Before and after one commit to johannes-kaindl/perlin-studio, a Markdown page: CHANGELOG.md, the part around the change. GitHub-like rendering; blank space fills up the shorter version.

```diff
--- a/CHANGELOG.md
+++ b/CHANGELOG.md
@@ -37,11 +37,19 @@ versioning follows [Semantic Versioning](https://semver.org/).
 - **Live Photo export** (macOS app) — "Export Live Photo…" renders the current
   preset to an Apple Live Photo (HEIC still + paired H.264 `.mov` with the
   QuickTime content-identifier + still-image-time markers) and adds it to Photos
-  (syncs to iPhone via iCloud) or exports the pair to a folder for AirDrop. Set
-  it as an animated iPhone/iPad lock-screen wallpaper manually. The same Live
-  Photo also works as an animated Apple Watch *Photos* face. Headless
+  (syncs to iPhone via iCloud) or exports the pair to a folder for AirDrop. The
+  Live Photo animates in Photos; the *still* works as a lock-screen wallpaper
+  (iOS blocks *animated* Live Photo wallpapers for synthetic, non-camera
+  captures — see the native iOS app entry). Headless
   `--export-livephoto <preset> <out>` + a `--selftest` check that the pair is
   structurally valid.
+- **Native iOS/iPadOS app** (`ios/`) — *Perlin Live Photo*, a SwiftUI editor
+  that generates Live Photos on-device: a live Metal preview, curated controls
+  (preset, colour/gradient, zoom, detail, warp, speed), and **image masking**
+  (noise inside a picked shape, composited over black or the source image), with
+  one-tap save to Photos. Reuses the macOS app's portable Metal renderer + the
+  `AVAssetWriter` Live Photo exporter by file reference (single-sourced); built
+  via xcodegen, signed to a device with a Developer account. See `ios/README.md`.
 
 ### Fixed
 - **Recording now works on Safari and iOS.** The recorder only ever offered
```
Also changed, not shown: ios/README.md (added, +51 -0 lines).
══════════
[Task]: Copy out each line of the entries above that holds "Photos".

[Solved exercise]:
   QuickTime content-identifier + still-image-time markers) and adds it to Photos
-  Photo also works as an animated Apple Watch *Photos* face. Headless
+  Live Photo animates in Photos; the *still* works as a lock-screen wallpaper
+  that generates Live Photos on-device: a live Metal preview, curated controls
+  one-tap save to Photos. Reuses the macOS app's portable Metal renderer + the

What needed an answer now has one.